I can think of two redeeming qualities for such sets of rules, if applied and understood correctly:
1. Eliminating indecision. If figuring out what to do is too difficult (or none of the options are better than others), you have a somewhat sane defaults to fall back to. Indecision has costs too.
2. Making things more predictable upstream. Authorities may make up some rules that may not be most effective when applied by the bottom line, but they normalize the entire bottom line, making it easier to manage. This is similar to what we do with frameworks in software - we trade efficiency and flexibility for consistency, in order to build an abstraction layer that's less complex to work with.

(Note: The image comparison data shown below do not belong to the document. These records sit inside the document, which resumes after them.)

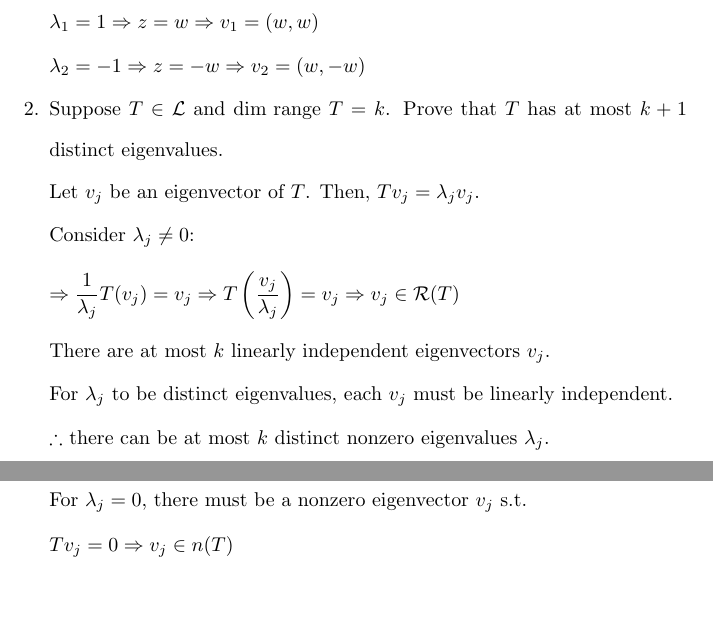
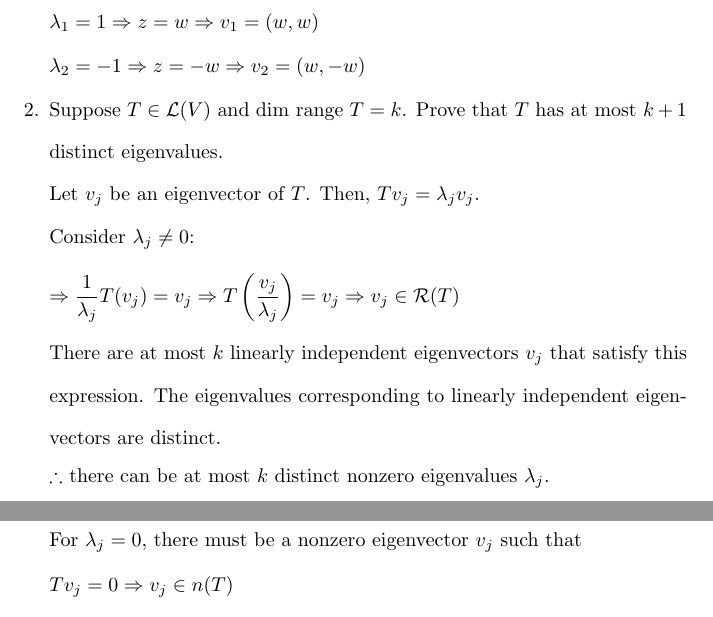
Before and after one commit to osowatzke/ECE501B_HW, a LaTeX problem sheet (4/Homework4_Sowatzke.tex): two parts of pages 1 and 2 of 10, joined at a grey line, cut so that both start at the same text, the shorter picture padded with empty space. Compiled offline with pdfLaTeX.

Commit message:
Rewording solutions and fixing typos

```diff
--- a/4/Homework4_Sowatzke.tex
+++ b/4/Homework4_Sowatzke.tex
@@ -79,7 +79,7 @@
 
 			$\lambda_2 = -1 \Rightarrow z = -w \Rightarrow v_2 = (w, -w)$
 
-		\item Suppose $T \in \mathcal{L}$ and $\text{dim range}\ T = k$. Prove that $T$ has at most $k + 1$ distinct eigenvalues.
+		\item Suppose $T \in \mathcal{L}(V)$ and $\text{dim range}\ T = k$. Prove that $T$ has at most $k + 1$ distinct eigenvalues.
 
 			Let $v_j$ be an eigenvector of $T$. Then, $Tv_j = {\lambda_j}v_j$.
 
@@ -89,16 +89,14 @@
 				\Rightarrow \frac{1}{\lambda_j}T(v_j) = v_j \Rightarrow T\left(\frac{v_j}{\lambda_j}\right) = v_j	 \Rightarrow v_j \in \mathcal{R}(T)
 			\end{equation*}
 
-			There are at most $k$ linearly independent eigenvectors $v_j$.
-
-			For $\lambda_j$ to be distinct eigenvalues, each $v_j$ must be linearly independent.
+			There are at most $k$ linearly independent eigenvectors $v_j$ that satisfy this expression. The eigenvalues corresponding to linearly independent eigenvectors are distinct.
 
 			$\therefore$ there can be at most $k$ distinct nonzero eigenvalues $\lambda_j$.
 
 			\pagebreak
 			Consider $\lambda_j = 0$:
 
-			For $\lambda_j=0$, there must be a nonzero eigenvector $v_j$ s.t.
+			For $\lambda_j=0$, there must be a nonzero eigenvector $v_j$ such that
 
 			$Tv_j = 0 \Rightarrow v_j \in n(T)$
 
```
Also changed, not shown: 4/Homework4_Sowatzke.tex (2 more changed lines).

Misapplied, this of course leads to tragic/comical examples, both in organizations and in software (e.g. Electron).